“A prophet is he who, by virtue of baptism, helps others read the present under the action of the Holy Spirit, which helps people understand God's plans and align yourselves with them.”
– Pope Francis
For as long as I can remember, I’ve never had a problem expressing my thoughts. In fact, some might say I have never had an unexpressed opinion. This can be helpful in parts of my professional life when other leaders invite me to share advice. The problem is, the more I'm asked for advice, the more comfortable I become giving it. And the more comfortable I become in giving advice, the more I become comfortable giving it when no one asks.
While hanging out with some friends over the summer, I generously offered an unsolicited observation to one friend about a life decision he had already made. While it was nothing more than a passing comment in my mind, it clearly struck a nerve. While he reacted with emotion, I continued to try to help him see his faulty and circular logic. At some point, I made eye contact with my wife who was sitting across the room. Her stare was sending a clear message: “Cease and desist Cellucci.” The debrief in the car was painful. Not only was it the wrong place and time for me to speak the truth, my friend’s decision wasn’t a moral or ethical issue, nor was anyone in danger, nor could he have changed his mind at that point even if he was convinced by my bountiful wisdom. Lastly, my bride added, “Dan, no one was asking for your wisdom.”
As I hung up the phone with my friend having graciously accepted my apology, I couldn’t help but wonder just how often my supposed “prophetic voice” was actually counterproductive. In my life and leadership, am I speaking truth with prudence? Is my message not only accurate and authentic in its content, but delivered in a space and with the grace that communicates my care for the other? Am I sharing the facts to demonstrate the breadth of my knowledge or the depth of my love?
The lesson wasn’t to keep my mouth shut. I needed to keep the relationship with my friend at the forefront by sharing my observation with an intentionality that would reinforce the most important truth - that God and I love him and want the best for him. Through baptism, we are called to be prophets. As we begin this new week, let’s make sure we aren’t just pointing out others’ flaws but pointing those we love to the Way, the Truth, and the Life.

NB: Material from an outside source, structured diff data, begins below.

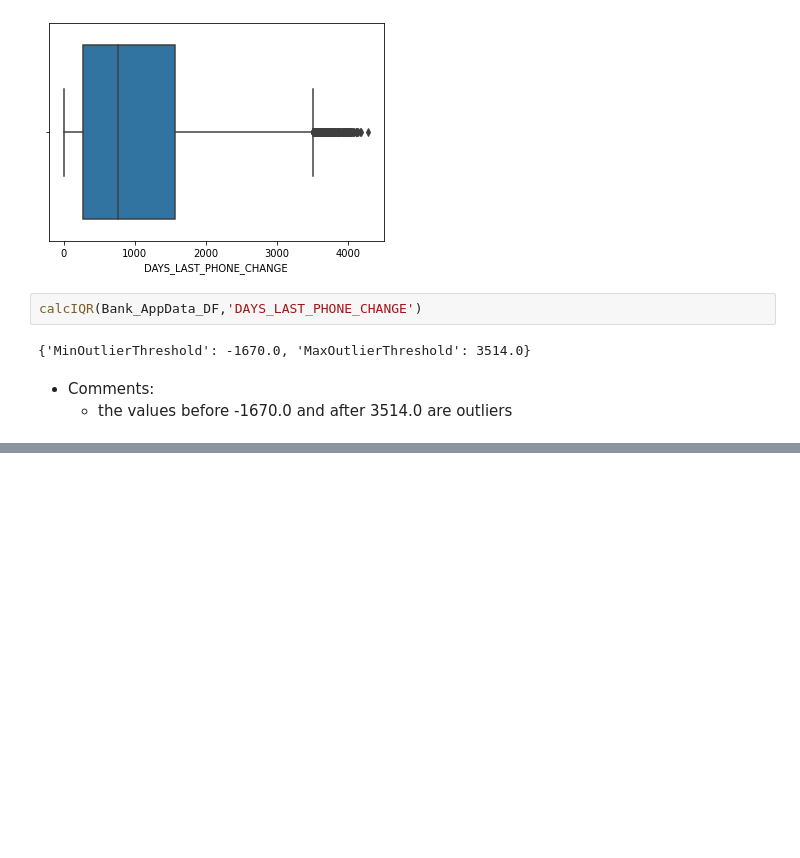
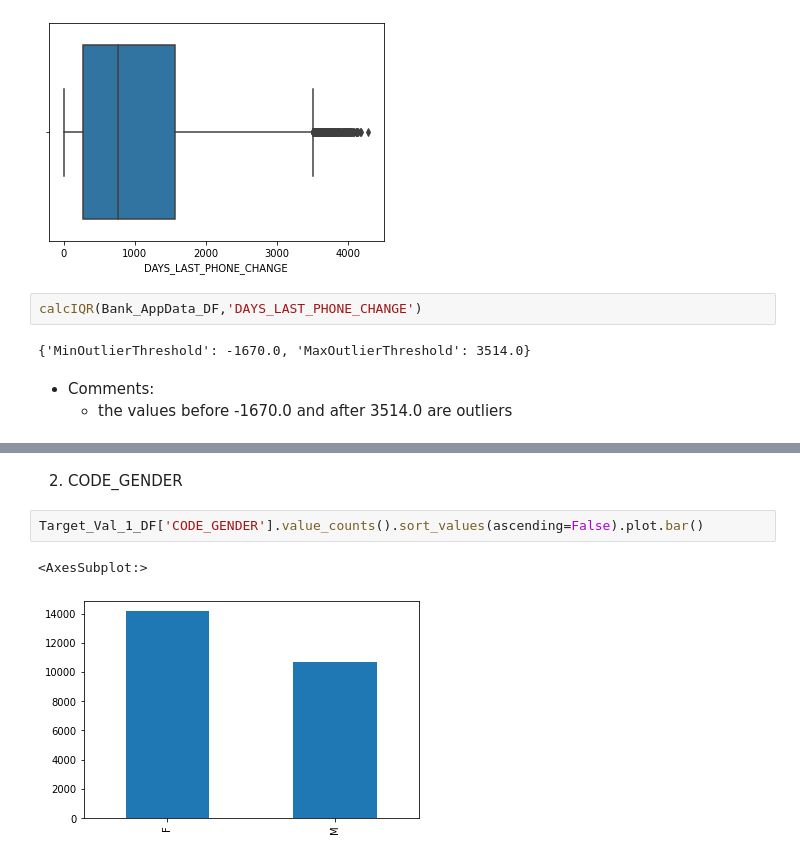
Before and after one commit to ameyabits/UPGrad, a Jupyter notebook: CaseStudy/Bank Loan Case Study/Notebooks/ApplicationData.ipynb, the cells around one changed output, grey strips where cells are left out. Drawn from its saved outputs; the diff is of its cells as text; blank space fills up the shorter version.

```diff
--- a/CaseStudy/Bank Loan Case Study/Notebooks/ApplicationData.ipynb
+++ b/CaseStudy/Bank Loan Case Study/Notebooks/ApplicationData.ipynb
@@ -979,0 +1180,7 @@ calcIQR(Bank_AppData_DF,'DAYS_LAST_PHONE_CHANGE')
+# %% [markdown]
+2. CODE_GENDER
+# %%
+Target_Val_1_DF['CODE_GENDER'].value_counts().sort_values(ascending=False).plot.bar()
+# %% [output]
+<AxesSubplot:>
+[figure, added]
```
Also changed, not shown: parts of 112 cells of this notebook, 3 other files.
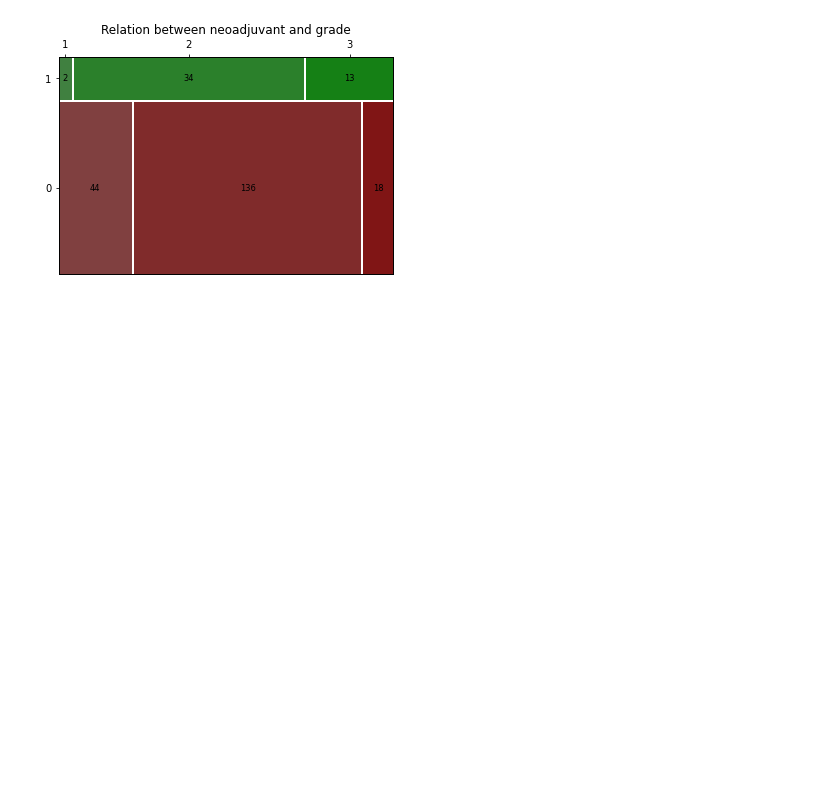
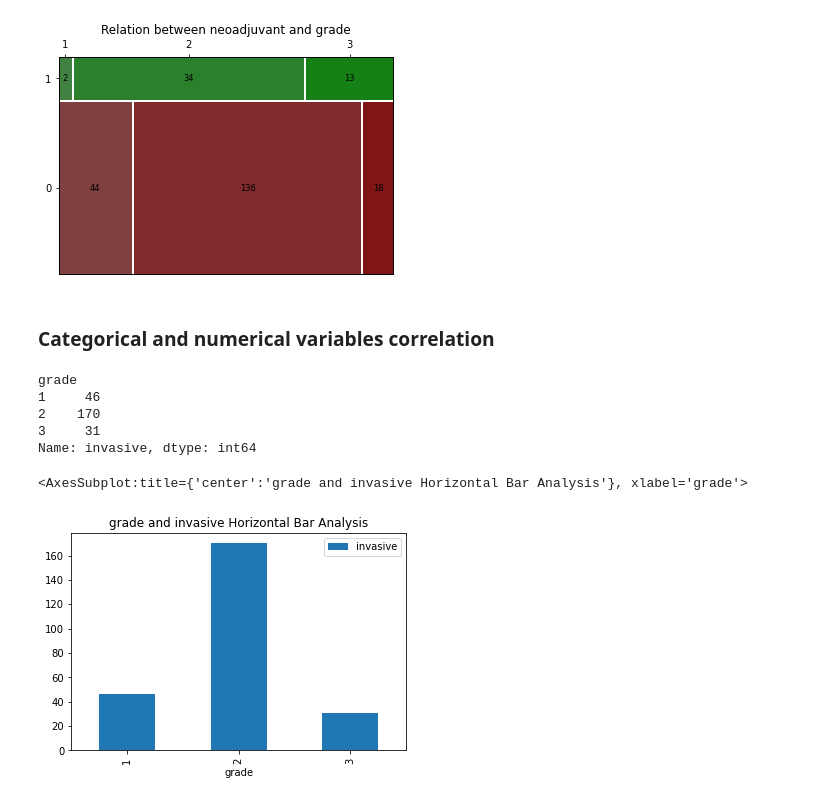
Before and after one commit to GNajeral/Data-Process, a Jupyter notebook: Second_Assignment/DataAnalysis.ipynb, the cells around one changed output. Cells and saved outputs as stored; diff of their text form; code cells hidden in the pictures; blank space fills up the shorter version.

```diff
--- a/Second_Assignment/DataAnalysis.ipynb
+++ b/Second_Assignment/DataAnalysis.ipynb
@@ -319,6 +356,22 @@ neoadjuvant
 0            44  136  18
 1             2   34  13
 [figure]
+# %% [markdown]
+### Categorical and numerical variables correlation
+# %%
+# 'age_diagnosed' analysis
+print(df.groupby(['grade'])['invasive'].count())
+
+pd.DataFrame(df.groupby(['grade'])['invasive'].count()).plot(kind = 'bar',
+                                                                              title = 'grade and invasive Horizontal Bar Analysis')
+# %% [output]
+grade
+1     46
+2    170
+3     31
+Name: invasive, dtype: int64
+<AxesSubplot:title={'center':'grade and invasive Horizontal Bar Analysis'}, xlabel='grade'>
+[figure, added]
 # %%
 def boxplot(categorical, numerical):
   data = []
```
Also changed, not shown: parts of 13 cells of this notebook, 3 other files.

CLI serves Church leaders, helping them rediscover their potential and forming them to be more intentional with those they serve.
CLI helps empower and energize Catholic leaders by providing focus and courage to engage the culture with an apostolic mindset.
CLI provides vision and hope about the future of the Church with a humble, yet strategic approach.
Browse past updates and insights.